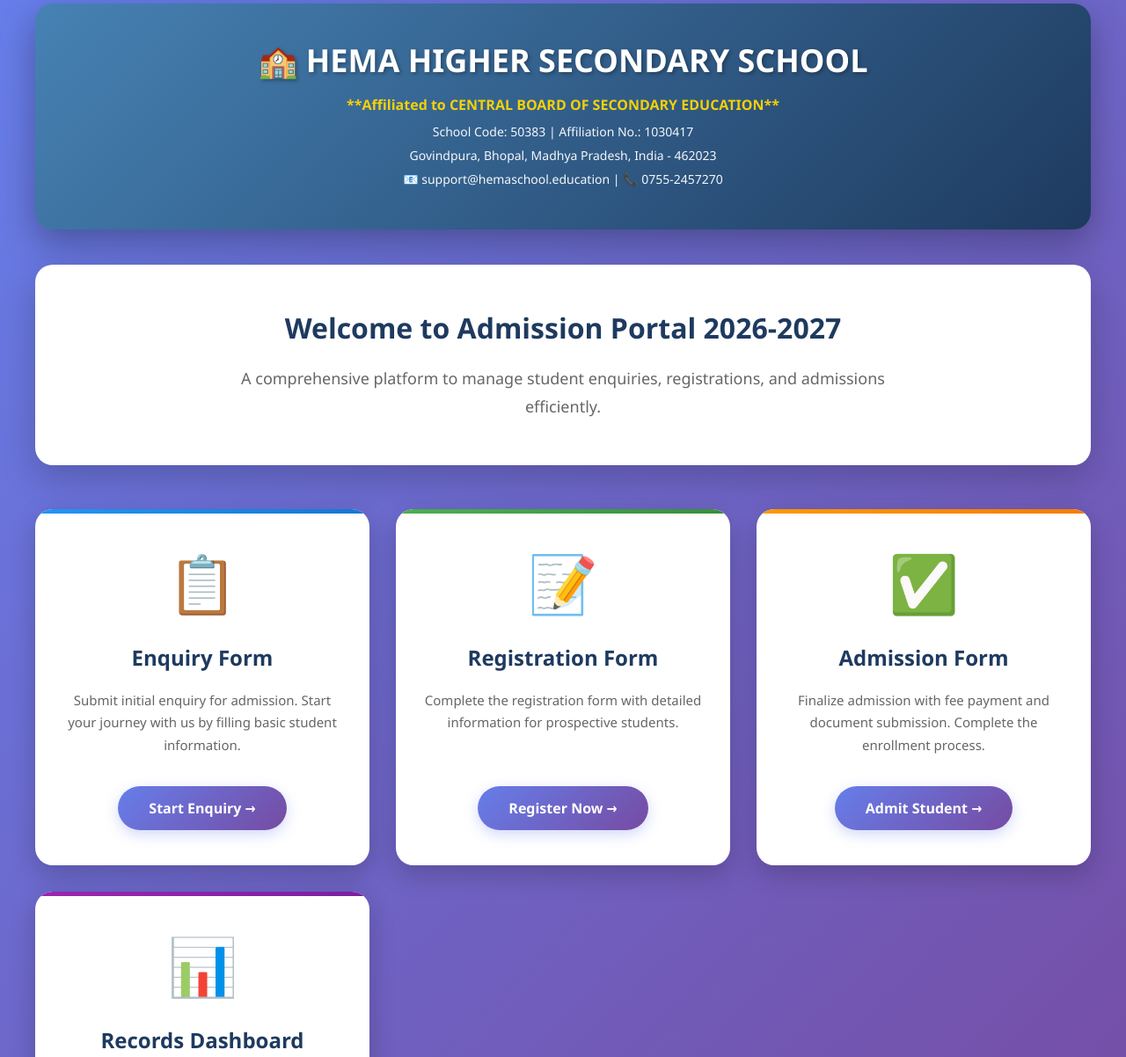
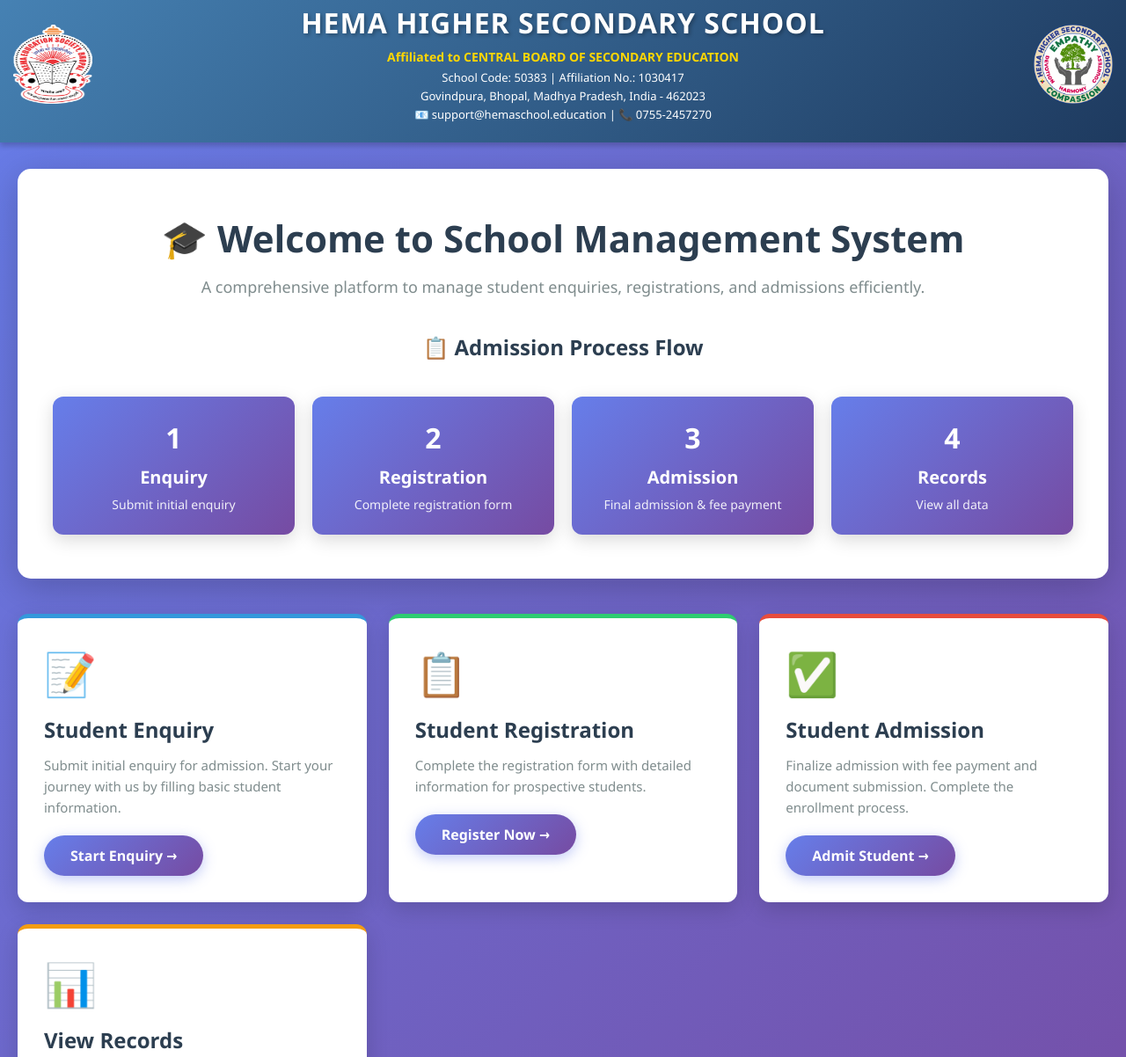
Before and after one commit to sdasgupta907-collab/Hemaschooladmission, a plain HTML site: page index.html in a window 1280 px wide. Shown: the part 16-1218 px from the top of the page at 88% size. Drawn offline with Linux system fonts and the light colour scheme.

Commit message:
index.html

```diff
--- a/index.html
+++ b/index.html
@@ -3,7 +3,7 @@
 <head>
     <meta charset="UTF-8">
     <meta name="viewport" content="width=device-width, initial-scale=1.0">
-    <title>HEMA Higher Secondary School - Admission Portal</title>
+    <title>HEMA School Management System - Dashboard</title>
     <style>
         * {
             margin: 0;
@@ -15,152 +15,246 @@
             font-family: 'Segoe UI', Tahoma, Geneva, Verdana, sans-serif;
             background: linear-gradient(135deg, #667eea 0%, #764ba2 100%);
             min-height: 100vh;
-            padding: 20px;
+            padding: 0;
+        }
+
+        .hema-school-header {
+            background: linear-gradient(135deg, #4682B4 0%, #1E3A5F 100%);
+            padding: 20px 15px;
+            margin: 0;
+            border-radius: 0;
+            box-shadow: 0 4px 6px rgba(0, 0, 0, 0.2);
+            -webkit-print-color-adjust: exact;
+            print-color-adjust: exact;
+            color-adjust: exact;
+        }
+
+        .header-content {
+            max-width: 1400px;
+            margin: 0 auto;
+            display: flex;
+            align-items: center;
+            justify-content: space-between;
+            gap: 20px;
+        }
+
+        .header-left-logo,
+        .header-right-logo {
+            flex-shrink: 0;
+        }
+
+        .logo-img {
+            width: 90px;
+            height: 90px;
+            display: block;
+        }
+
+        .header-center {
+            flex: 1;
+            text-align: center;
+            color: white;
+        }
+
+        .school-name {
+            font-size: 32px;
+            font-weight: bold;
+            color: white;
+            margin: 0 0 8px 0;
+            letter-spacing: 1px;
+            text-shadow: 2px 2px 4px rgba(0, 0, 0, 0.3);
+        }
+
+        .affiliation {
+            font-size: 14px;
+            color: #FFD700;
+            margin: 5px 0;
+            font-weight: 600;
+        }
+
+        .school-info {
+            font-size: 13px;
+            color: white;
+            margin: 3px 0;
+        }
+
+        @media (max-width: 768px) {
+            .header-content {
+                flex-direction: column;
+                text-align: center;
+            }
+
+            .school-name {
+                font-size: 24px;
+            }
+
+            .logo-img {
+                width: 70px;
+                height: 70px;
+            }
         }
 
         .container {
-            max-width: 1200px;
-            margin: 0 auto;
+            max-width: 1400px;
+            margin: 30px auto;
+            padding: 0 20px;
         }
 
-        .header {
-            background: linear-gradient(135deg, #4682B4 0%, #1E3A5F 100%);
-            color: white;
-            padding: 40px 30px;
+        .hero-section {
+            background: white;
+            border-radius: 15px;
+            padding: 50px 40px;
             text-align: center;
-            border-radius: 20px;
+            box-shadow: 0 10px 40px rgba(0, 0, 0, 0.2);
             margin-bottom: 40px;
-            box-shadow: 0 15px 40px rgba(0,0,0,0.3);
         }
 
-        .header h1 {
-            font-size: 36px;
+        .hero-section h1 {
+            font-size: 42px;
+            color: #2c3e50;
             margin-bottom: 15px;
-            font-weight: 700;
-            text-shadow: 2px 2px 4px rgba(0,0,0,0.3);
-        }
-
-        .header .affiliation {
-            font-size: 16px;
-            color: #FFD700;
-            font-weight: 600;
-            margin: 10px 0;
-        }
-
-        .header p {
-            font-size: 14px;
-            margin: 8px 0;
-            opacity: 0.95;
-        }
-
-        .welcome-section {
-            background: white;
-            padding: 50px 40px;
-            border-radius: 20px;
-            text-align: center;
-            margin-bottom: 50px;
-            box-shadow: 0 15px 40px rgba(0,0,0,0.2);
-        }
-
-        .welcome-section h2 {
-            font-size: 32px;
-            color: #1E3A5F;
-            margin-bottom: 20px;
             font-weight: 700;
         }
 
-        .welcome-section p {
+        .hero-section p {
             font-size: 18px;
-            color: #666;
-            line-height: 1.8;
-            max-width: 800px;
-            margin: 0 auto;
+            color: #7f8c8d;
+            margin-bottom: 30px;
+        }
+
+        .process-flow {
+            display: grid;
+            grid-template-columns: repeat(auto-fit, minmax(200px, 1fr));
+            gap: 20px;
+            margin-top: 40px;
+        }
+
+        .process-step {
+            background: linear-gradient(135deg, #667eea 0%, #764ba2 100%);
+            color: white;
+            padding: 25px 20px;
+            border-radius: 12px;
+            text-align: center;
+            box-shadow: 0 6px 20px rgba(0, 0, 0, 0.15);
+            transition: transform 0.3s, box-shadow 0.3s;
+        }
+
+        .process-step:hover {
+            transform: translateY(-5px);
+            box-shadow: 0 10px 30px rgba(0, 0, 0, 0.25);
+        }
+
+        .step-number {
+            font-size: 32px;
+            font-weight: bold;
+            margin-bottom: 10px;
+        }
+
+        .step-title {
+            font-size: 20px;
+            font-weight: 600;
+            margin-bottom: 8px;
+        }
+
+        .step-desc {
+            font-size: 14px;
+            opacity: 0.9;
         }
 
         .cards-grid {
             display: grid;
-            grid-template-columns: repeat(auto-fit, minmax(280px, 1fr));
-            gap: 30px;
-            margin-top: 40px;
+            grid-template-columns: repeat(auto-fit, minmax(300px, 1fr));
+            gap: 25px;
+            margin-top: 30px;
         }
 
         .card {
             background: white;
-            border-radius: 20px;
-            padding: 40px 30px;
-            text-align: center;
-            box-shadow: 0 10px 30px rgba(0,0,0,0.2);
-            transition: all 0.3s ease;
-            position: relative;
-            overflow: hidden;
+            border-radius: 12px;
+            padding: 30px;
+            box-shadow: 0 8px 25px rgba(0, 0, 0, 0.15);
+            transition: transform 0.3s, box-shadow 0.3s;
+            border-top: 5px solid;
         }
 
-        .card::before {
-            content: '';
-            position: absolute;
-            top: 0;
-            left: 0;
-            width: 100%;
-            height: 5px;
-            background: linear-gradient(90deg, #667eea 0%, #764ba2 100%);
+        .card:nth-child(1) {
+            border-top-color: #3498db;
+        }
+
+        .card:nth-child(2) {
+            border-top-color: #2ecc71;
+        }
+
+        .card:nth-child(3) {
+            border-top-color: #e74c3c;
+        }
+
+        .card:nth-child(4) {
+            border-top-color: #f39c12;
         }
 
         .card:hover {
-            transform: translateY(-15px);
-            box-shadow: 0 20px 50px rgba(0,0,0,0.3);
+            transform: translateY(-8px);
+            box-shadow: 0 15px 40px rgba(0, 0, 0, 0.25);
         }
 
         .card-icon {
-            font-size: 64px;
-            margin-bottom: 25px;
-            display: block;
+            font-size: 48px;
+            margin-bottom: 15px;
         }
 
         .card h3 {
             font-size: 24px;
-            color: #1E3A5F;
-            margin-bottom: 20px;
-            font-weight: 700;
+            color: #2c3e50;
+            margin-bottom: 12px;
         }
 
         .card p {
             font-size: 15px;
-            color: #666;
-            line-height: 1.7;
-            margin-bottom: 30px;
-            min-height: 80px;
+            color: #7f8c8d;
+            margin-bottom: 20px;
+            line-height: 1.6;
         }
 
-        .card a {
+        .card-button {
             display: inline-block;
+            padding: 12px 30px;
             background: linear-gradient(135deg, #667eea 0%, #764ba2 100%);
             color: white;
-            padding: 14px 35px;
-            border-radius: 30px;
             text-decoration: none;
+            border-radius: 25px;
             font-weight: 600;
-            font-size: 16px;
-            transition: all 0.3s ease;
-            box-shadow: 0 5px 15px rgba(102, 126, 234, 0.3);
+            transition: all 0.3s;
+            box-shadow: 0 4px 15px rgba(102, 126, 234, 0.4);
         }
 
-        .card a:hover {
+        .card-button:hover {
             transform: scale(1.05);
-            box-shadow: 0 8px 20px rgba(102, 126, 234, 0.5);
+            box-shadow: 0 6px 20px rgba(102, 126, 234, 0.6);
         }
 
-        .card-enquiry::before { background: linear-gradient(90deg, #2196F3, #1976D2); }
-        .card-registration::before { background: linear-gradient(90deg, #4CAF50, #388E3C); }
-        .card-admission::before { background: linear-gradient(90deg, #FF9800, #F57C00); }
-        .card-records::before { background: linear-gradient(90deg, #9C27B0, #7B1FA2); }
+        .footer {
+            text-align: center;
+            padding: 30px;
+            color: white;
+            margin-top: 50px;
+        }
+
+        .footer p {
+            font-size: 16px;
+            opacity: 0.9;
+        }
 
         @media (max-width: 768px) {
-            .header h1 {
-                font-size: 28px;
+            .hero-section h1 {
+                font-size: 32px;
             }
 
-            .welcome-section h2 {
-                font-size: 24px;
+            .hero-section {
+                padding: 30px 20px;
+            }
+
+            .process-flow {
+                grid-template-columns: 1fr;
             }
 
             .cards-grid {
@@ -170,49 +264,90 @@
     </style>
 </head>
 <body>
+
+    <div class="hema-school-header">
+        <div class="header-content">
+            <div class="header-left-logo">
+                <img src="school-logo.png" alt="HEMA Logo" class="logo-img">
+            </div>
+            <div class="header-center">
+                <h1 class="school-name">HEMA HIGHER SECONDARY SCHOOL</h1>
+                <p class="affiliation"><strong>Affiliated to CENTRAL BOARD OF SECONDARY EDUCATION</strong></p>
+                <p class="school-info">School Code: 50383 | Affiliation No.: 1030417</p>
+                <p class="school-info">Govindpura, Bhopal, Madhya Pradesh, India - 462023</p>
+                <p class="school-info">📧 support@hemaschool.education | 📞 0755-2457270</p>
+            </div>
+            <div class="header-right-logo">
+                <img src="empathy-logo.png" alt="Empathy Logo" class="logo-img">
+            </div>
+        </div>
+    </div>
+
     <div class="container">
-        <div class="header">
-            <h1>🏫 HEMA HIGHER SECONDARY SCHOOL</h1>
-            <p class="affiliation">**Affiliated to CENTRAL BOARD OF SECONDARY EDUCATION**</p>
-            <p>School Code: 50383 | Affiliation No.: 1030417</p>
-            <p>Govindpura, Bhopal, Madhya Pradesh, India - 462023</p>
-            <p>📧 support@hemaschool.education | 📞 0755-2457270</p>
-        </div>
+        <div class="hero-section">
+            <h1>🎓 Welcome to School Management System</h1>
+            <p>A comprehensive platform to manage student enquiries, registrations, and admissions efficiently.</p>
 
-        <div class="welcome-section">
-            <h2>Welcome to Admission Portal 2026-2027</h2>
-            <p>A comprehensive platform to manage student enquiries, registrations, and admissions efficiently.</p>
+            <h2 style="margin-top: 40px; margin-bottom: 20px; color: #2c3e50;">📋 Admission Process Flow</h2>
+            <div class="process-flow">
+                <div class="process-step">
+                    <div class="step-number">1</div>
+                    <div class="step-title">Enquiry</div>
+                    <div class="step-desc">Submit initial enquiry</div>
+                </div>
+                <div class="process-step">
+                    <div class="step-number">2</div>
+                    <div class="step-title">Registration</div>
+                    <div class="step-desc">Complete registration form</div>
+                </div>
+                <div class="process-step">
+                    <div class="step-number">3</div>
+                    <div class="step-title">Admission</div>
+                    <div class="step-desc">Final admission & fee payment</div>
+                </div>
+                <div class="process-step">
+                    <div class="step-number">4</div>
+                    <div class="step-title">Records</div>
+                    <div class="step-desc">View all data</div>
+                </div>
+            </div>
         </div>
 
         <div class="cards-grid">
-            <div class="card card-enquiry">
-                <span class="card-icon">📋</span>
-                <h3>Enquiry Form</h3>
+            <div class="card">
+                <div class="card-icon">📝</div>
+                <h3>Student Enquiry</h3>
                 <p>Submit initial enquiry for admission. Start your journey with us by filling basic student information.</p>
-                <a href="enquiry-page1-CONNECTED.html">Start Enquiry →</a>
+                <a href="enquiry-page1-CONNECTED.html" class="card-button">Start Enquiry →</a>
             </div>
 
-            <div class="card card-registration">
-                <span class="card-icon">📝</span>
-                <h3>Registration Form</h3>
+            <div class="card">
+                <div class="card-icon">📋</div>
+                <h3>Student Registration</h3>
                 <p>Complete the registration form with detailed information for prospective students.</p>
-                <a href="registration-CONNECTED.html">Register Now →</a>
+                <a href="registration-CONNECTED.html" class="card-button">Register Now →</a>
             </div>
 
-            <div class="card card-admission">
-                <span class="card-icon">✅</span>
-                <h3>Admission Form</h3>
+            <div class="card">
+                <div class="card-icon">✅</div>
+                <h3>Student Admission</h3>
                 <p>Finalize admission with fee payment and document submission. Complete the enrollment process.</p>
-                <a href="admission-CONNECTED.html">Admit Student →</a>
+                <a href="admission-CONNECTED.html" class="card-button">Admit Student →</a>
             </div>
 
-            <div class="card card-records">
-                <span class="card-icon">📊</span>
-                <h3>Records Dashboard</h3>
+            <div class="card">
+                <div class="card-icon">📊</div>
+                <h3>View Records</h3>
                 <p>Access and manage all enquiry, registration, and admission records in one place.</p>
-                <a href="data-CONNECTED.html">View Data →</a>
+                <a href="data-CONNECTED.html" class="card-button">View Data →</a>
             </div>
         </div>
+
+        <div class="footer">
+            <p>© 2026-2027 HEMA Higher Secondary School | All Rights Reserved</p>
+            <p>Powered by School Management System</p>
+        </div>
     </div>
+
 </body>
 </html>
```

################

## WHAT YOU WILL DO
Pull every line containing "button" out of the entries.

## ANSWER TO THE EXERCISE
+        .card-button {
+        .card-button:hover {
+                <a href="enquiry-page1-CONNECTED.html" class="card-button">Start Enquiry →</a>
+                <a href="registration-CONNECTED.html" class="card-button">Register Now →</a>
+                <a href="admission-CONNECTED.html" class="card-button">Admit Student →</a>
+                <a href="data-CONNECTED.html" class="card-button">View Data →</a>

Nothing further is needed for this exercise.